Thu, 04 Mar 2004 15:58:20 PST
Dear All,

Canarina is a beautiful plant but can be tricky and I had failures before. 
Seedlings need a certain tuber size before they flower and this may take 
several years. Also it is important not to keep them too warm in spring as 
warmth induces dormancy, if this happens too early in the season tuber growth 
will be poor and the tuber will be prone to rotting. Also the tuber must not be 
kept totally dry when dormant, even with watering in summer growth will not 
start, it has a very precise timing for winter growth. I have seen cultivated 
plants in German Botanical Gardens more than 3m high (or long)

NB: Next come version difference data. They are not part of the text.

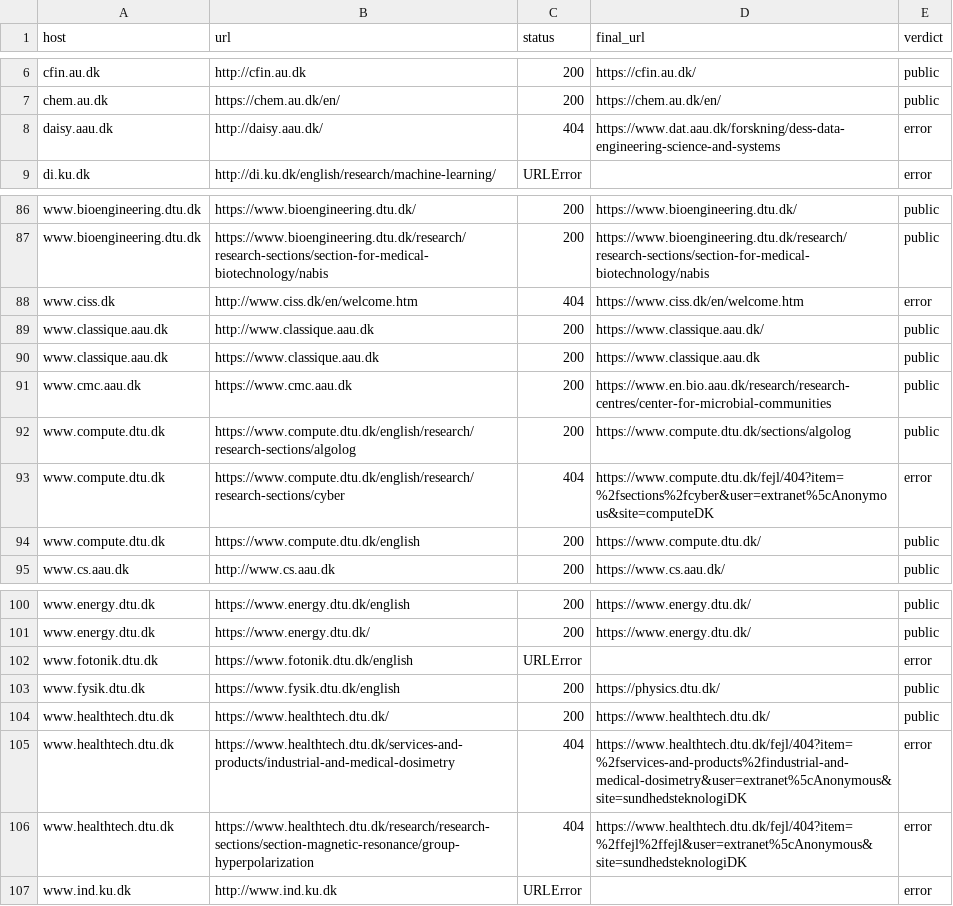
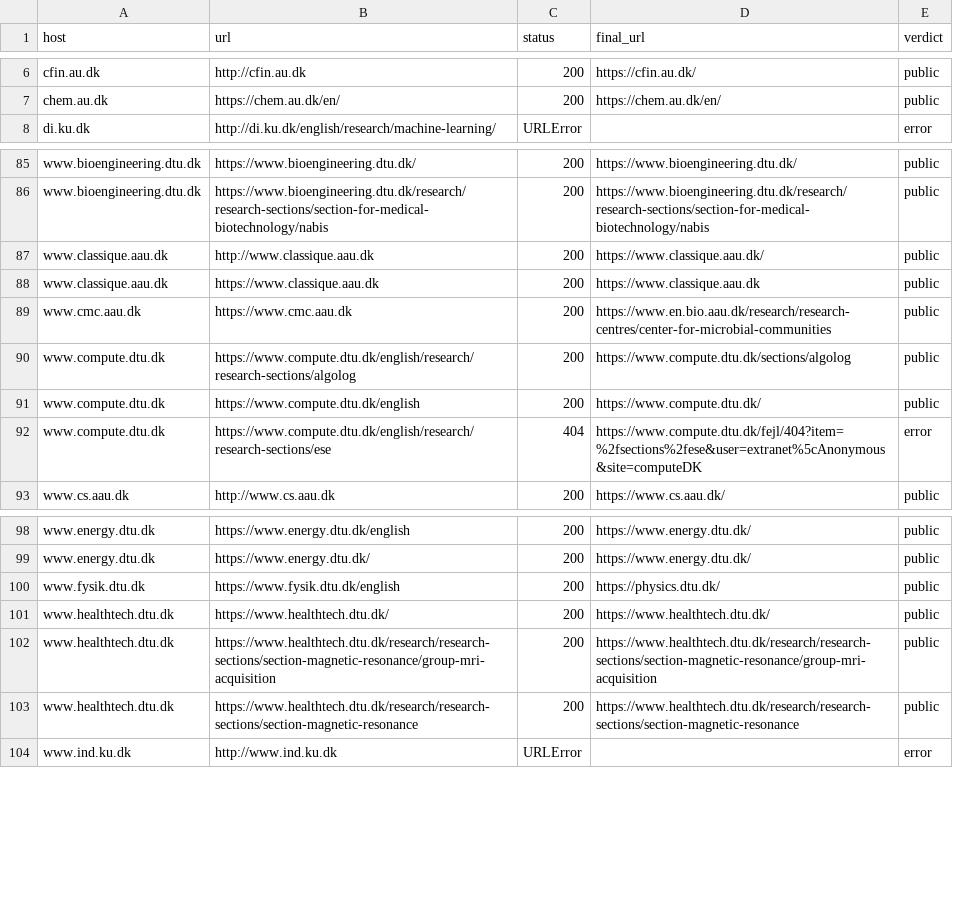
Before and after one commit to danishquantumacademy/kvantekort, a CSV file: data/sources_check.csv, drawn as a sheet; only a part is shown, gaps mark what is left out; removed rows and columns are numbered as before the commit, all else as after; the diff names each change by its address in the sheet, - before the commit and + after, or states it on an @@ line.

```diff
--- a/data/sources_check.csv
+++ b/data/sources_check.csv
-row 8: daisy.aau.dk | http://daisy.aau.dk/ | 404 | https://www.dat.aau.dk/forskning/dess-data-engineering-science-and-systems | error
-row 88: www.ciss.dk | http://www.ciss.dk/en/welcome.htm | 404 | https://www.ciss.dk/en/welcome.htm | error
-row 93: www.compute.dtu.dk | https://www.compute.dtu.dk/english/research/research-sections/cyber | 404 | https://www.compute.dtu.dk/fejl/404?item=%2fsections%2fcyber&user=extranet%5cAnonymous&site=computeDK | error
+row 92: www.compute.dtu.dk | https://www.compute.dtu.dk/english/research/research-sections/ese | 404 | https://www.compute.dtu.dk/fejl/404?item=%2fsections%2fese&user=extranet%5cAnonymous&site=computeDK | error
-row 102: www.fotonik.dtu.dk | https://www.fotonik.dtu.dk/english | URLError |  | error
-row 105: www.healthtech.dtu.dk | https://www.healthtech.dtu.dk/services-and-products/industrial-and-medical-dosimetry | 404 | https://www.healthtech.dtu.dk/fejl/404?item=%2fservices-and-products%2findustrial-and-medical-dosimetry&user=extranet%5cAnonymous&site=sundhedsteknologiDK | error
-row 106: www.healthtech.dtu.dk | https://www.healthtech.dtu.dk/research/research-sections/section-magnetic-resonance/group-hyperpolarization | 404 | https://www.healthtech.dtu.dk/fejl/404?item=%2ffejl%2ffejl&user=extranet%5cAnonymous&site=sundhedsteknologiDK | error
+row 102: www.healthtech.dtu.dk | https://www.healthtech.dtu.dk/research/research-sections/section-magnetic-resonance/group-mri-acquisition | 200 | https://www.healthtech.dtu.dk/research/research-sections/section-magnetic-resonance/group-mri-acquisition | public
+row 103: www.healthtech.dtu.dk | https://www.healthtech.dtu.dk/research/research-sections/section-magnetic-resonance | 200 | https://www.healthtech.dtu.dk/research/research-sections/section-magnetic-resonance | public
```
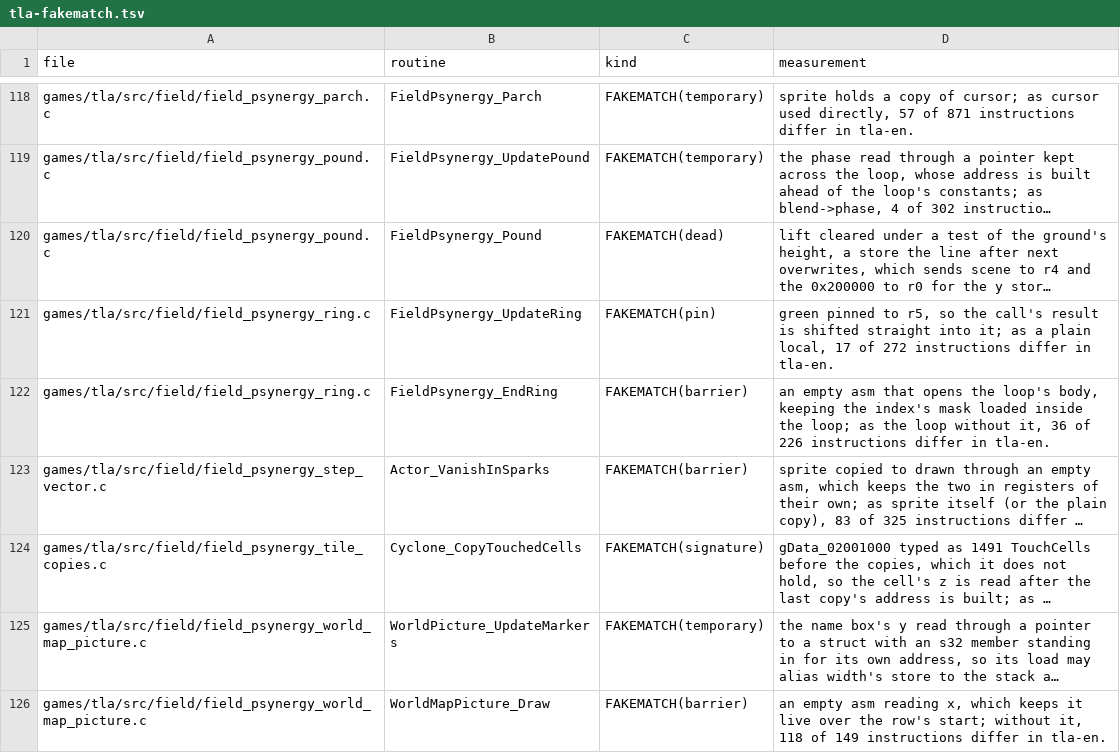
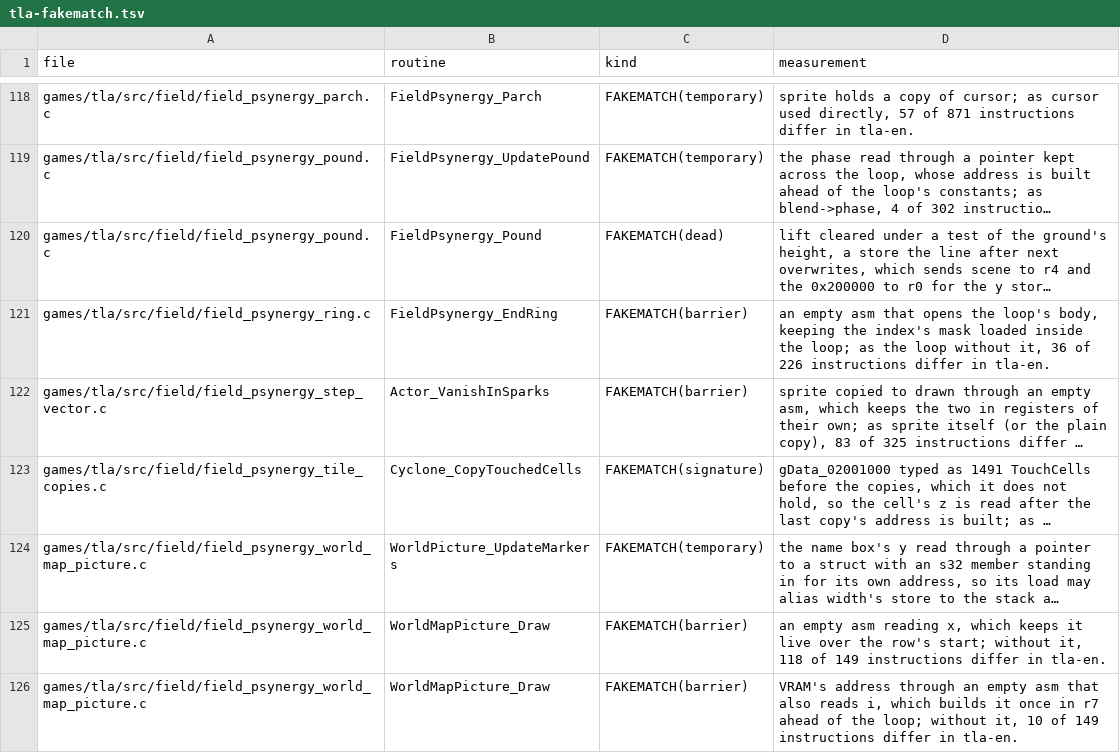
Before and after one commit to PascalPixel/alchemy-devtools, a TSV file: evidence/tla-fakematch.tsv, drawn as a sheet; only a part is shown, gaps mark what is left out; the shorter side is filled out with more unchanged rows; long unchanged cells end in …; the diff names each change by its address in the sheet, - before the commit and + after, or states it on an @@ line.

```diff
--- a/evidence/tla-fakematch.tsv
+++ b/evidence/tla-fakematch.tsv
-row 121: games/tla/src/field/field_psynergy_ring.c | FieldPsynergy_UpdateRing | FAKEMATCH(pin) | green pinned to r5, so the call's result is shifted straight into it; as a plain local, 17 of 272 instructions differ in tla-en.
```
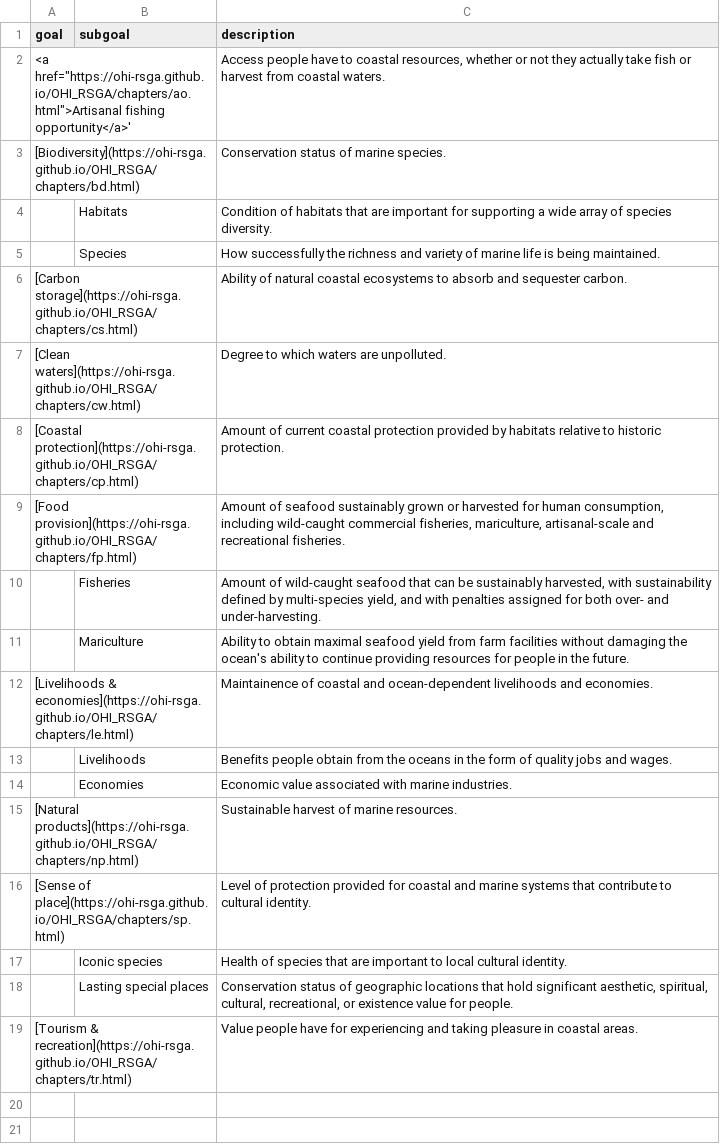
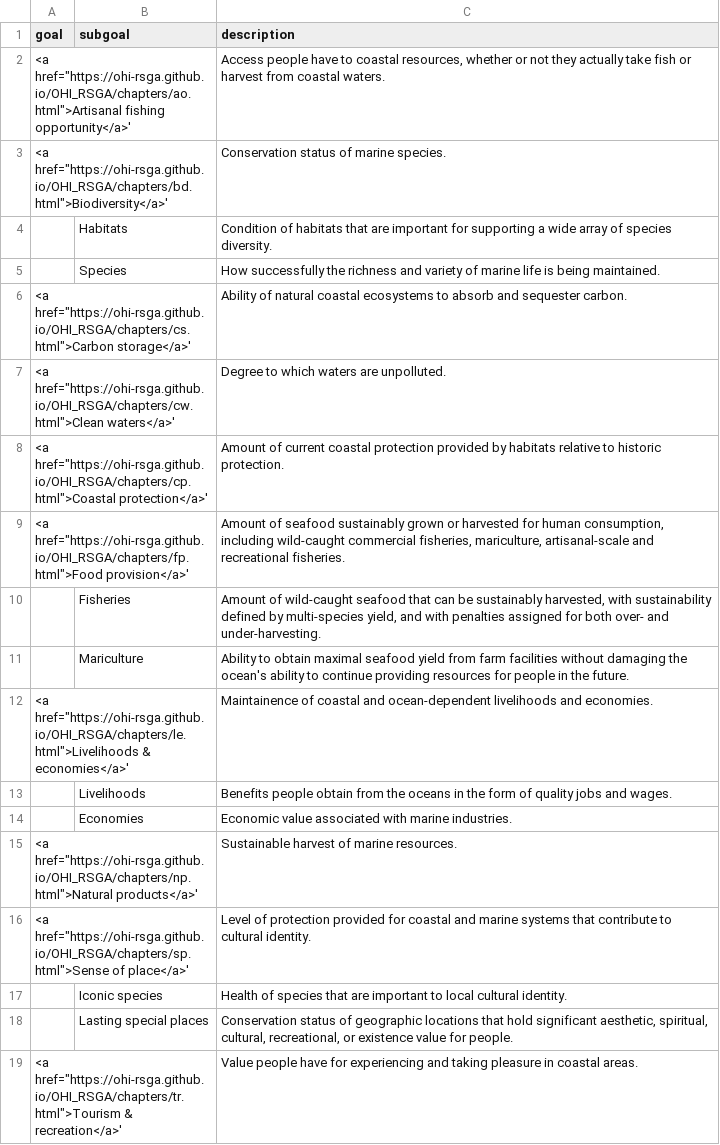
Before and after one commit to OHI-RSGA/OHI_RSGA, a CSV file: _data/output/goals.csv, drawn as a sheet.

Commit message:
goals editing.

```diff
--- a/_data/output/goals.csv
+++ b/_data/output/goals.csv
@@ -2,18 +2,18 @@ goal,subgoal,description
 "<a href=""https://ohi-rsga.github.io/OHI_RSGA/chapters/ao.html"">Artisanal fishing opportunity</a>'",,"Access people have to coastal resources, whether or not they actually take fish or harvest from coastal waters."
-[Biodiversity](https://ohi-rsga.github.io/OHI_RSGA/chapters/bd.html),,Conservation status of marine species.
+"<a href=""https://ohi-rsga.github.io/OHI_RSGA/chapters/bd.html"">Biodiversity</a>'",,Conservation status of marine species.
 ,Habitats,Condition of habitats that are important for supporting a wide array of species diversity.
 ,Species,How successfully the richness and variety of marine life is being maintained.
-[Carbon storage](https://ohi-rsga.github.io/OHI_RSGA/chapters/cs.html),,Ability of natural coastal ecosystems to absorb and sequester carbon.
-[Clean waters](https://ohi-rsga.github.io/OHI_RSGA/chapters/cw.html),,Degree to which waters are unpolluted.
-[Coastal protection](https://ohi-rsga.github.io/OHI_RSGA/chapters/cp.html),,Amount of current coastal protection provided by habitats relative to historic protection.
-[Food provision](https://ohi-rsga.github.io/OHI_RSGA/chapters/fp.html),,"Amount of seafood sustainably grown or harvested for human consumption, including wild-caught commercial fisheries, mariculture, artisanal-scale and recreational fisheries."
+"<a href=""https://ohi-rsga.github.io/OHI_RSGA/chapters/cs.html"">Carbon storage</a>'",,Ability of natural coastal ecosystems to absorb and sequester carbon.
+"<a href=""https://ohi-rsga.github.io/OHI_RSGA/chapters/cw.html"">Clean waters</a>'",,Degree to which waters are unpolluted.
+"<a href=""https://ohi-rsga.github.io/OHI_RSGA/chapters/cp.html"">Coastal protection</a>'",,Amount of current coastal protection provided by habitats relative to historic protection.
+"<a href=""https://ohi-rsga.github.io/OHI_RSGA/chapters/fp.html"">Food provision</a>'",,"Amount of seafood sustainably grown or harvested for human consumption, including wild-caught commercial fisheries, mariculture, artisanal-scale and recreational fisheries."
 ,Fisheries,"Amount of wild-caught seafood that can be sustainably harvested, with sustainability defined by multi-species yield, and with penalties assigned for both over- and under-harvesting."
 ,Mariculture,Ability to obtain maximal seafood yield from farm facilities without damaging the ocean's ability to continue providing resources for people in the future.
-[Livelihoods & economies](https://ohi-rsga.github.io/OHI_RSGA/chapters/le.html),,Maintainence of coastal and ocean-dependent livelihoods and economies.
+"<a href=""https://ohi-rsga.github.io/OHI_RSGA/chapters/le.html"">Livelihoods & economies</a>'",,Maintainence of coastal and ocean-dependent livelihoods and economies.
 ,Livelihoods,Benefits people obtain from the oceans in the form of quality jobs and wages.
 ,Economies,Economic value associated with marine industries.
-[Natural products](https://ohi-rsga.github.io/OHI_RSGA/chapters/np.html),,Sustainable harvest of marine resources.
-[Sense of place](https://ohi-rsga.github.io/OHI_RSGA/chapters/sp.html),,Level of protection provided for coastal and marine systems that contribute to cultural identity.
+"<a href=""https://ohi-rsga.github.io/OHI_RSGA/chapters/np.html"">Natural products</a>'",,Sustainable harvest of marine resources.
+"<a href=""https://ohi-rsga.github.io/OHI_RSGA/chapters/sp.html"">Sense of place</a>'",,Level of protection provided for coastal and marine systems that contribute to cultural identity.
 ,Iconic species,Health of species that are important to local cultural identity.
 ,Lasting special places,"Conservation status of geographic locations that hold significant aesthetic, spiritual, cultural, recreational, or existence value for people."
-[Tourism & recreation](https://ohi-rsga.github.io/OHI_RSGA/chapters/tr.html),,Value people have for experiencing and taking pleasure in coastal areas.
+"<a href=""https://ohi-rsga.github.io/OHI_RSGA/chapters/tr.html"">Tourism & recreation</a>'",,Value people have for experiencing and taking pleasure in coastal areas.
```
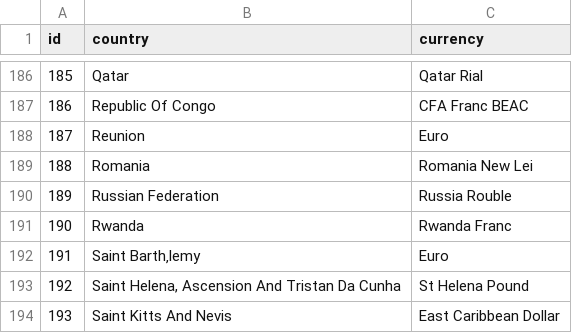
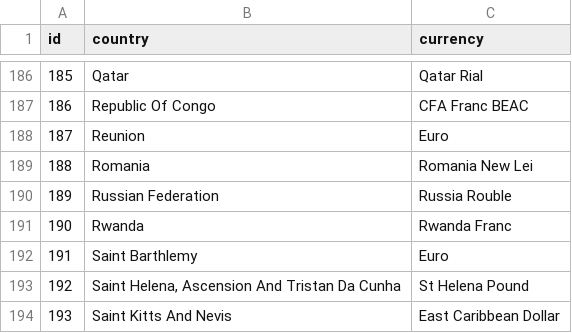
Before and after one commit to wolfvan/ttest, a CSV file: keywords.csv, drawn as a sheet; only a part is shown, gaps mark what is left out; the diff names each change by its address in the sheet, - before the commit and + after, or states it on an @@ line.

Commit message:
Update keywords.csv

```diff
--- a/keywords.csv
+++ b/keywords.csv
-B192 (country): Saint Barth‚lemy
+B192 (country): Saint Barthlemy
```
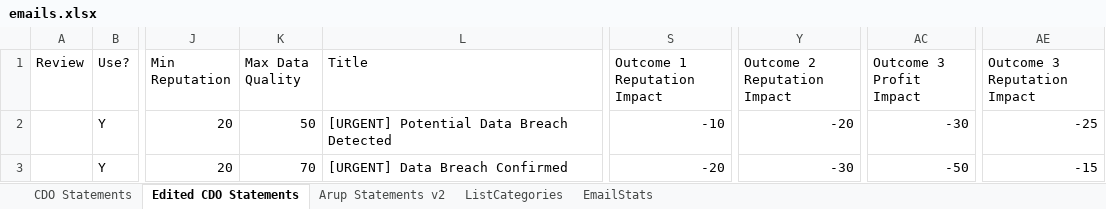
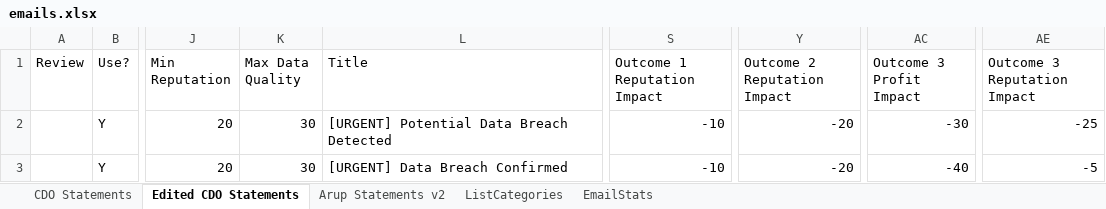
Before and after one commit to floriangardin/amplify-angular-template, an Excel workbook: amplify/static/ingest/emails.xlsx, sheet Edited CDO Statements, drawn as a sheet; only a part is shown, gaps mark what is left out; values as stored, in another font and other column widths than the file's, no cell formats; charts and pictures not drawn; the diff covers the shown part only; the diff names each change by its address in the sheet, - before the commit and + after, or states it on an @@ line.

```diff
--- a/amplify/static/ingest/emails.xlsx (sheet Edited CDO Statements)
+++ b/amplify/static/ingest/emails.xlsx (sheet Edited CDO Statements)
-K2 (Max Data Quality): 50
+K2 (Max Data Quality): 30
-K3 (Max Data Quality): 70
+K3 (Max Data Quality): 30
-S3 (Outcome 1 Reputation Impact): -20
+S3 (Outcome 1 Reputation Impact): -10
-Y3 (Outcome 2 Reputation Impact): -30
+Y3 (Outcome 2 Reputation Impact): -20
-AC3 (Outcome 3 Profit Impact): -50
+AC3 (Outcome 3 Profit Impact): -40
-AE3 (Outcome 3 Reputation Impact): -15
+AE3 (Outcome 3 Reputation Impact): -5
```
Also changed, not shown: 7 added rows, 10 removed rows and 91 edited cells elsewhere in this sheet, cell formats, 4 other files.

Canarina canariensis is not an epiphyte. All the wild plants I saw in habitat 
were definetely terrestrial but in a soil with good humus content, some also in 
rock pockets. Most grew on steep slopes together with bracken and rubus in 
disturbed places or in endemic canarian laurel formation in more unspoilt 
They grow in relatively high altitudes in the cloud belt forests where it is 
moist and cool all year (I have never been there in summer but it will not be 
hot and dry there) I wonder if the tuber and the summer dormancy are a relic 
from either a differnt climate or from ancestors that came form a typical 
mediterranean climate. Maybe there is a botanist out there who can answer this. 
In its present habitat it does neither "need" nor tuber nor dormancy. I think 
the plant never gets any frost, I find it extremely sensitive to frost, even 
cold air currents when opening the greenhouse door during hard frosts has 
caused leaf burn on my plant that growns near the door.

A picture and more text can be seen…

Sorry for my picture being out of focus, I did not notice that when sending it. 
I looked at Bill Dykes plant which is magnifident!

bye for today, Uli

More information about the pbs mailing list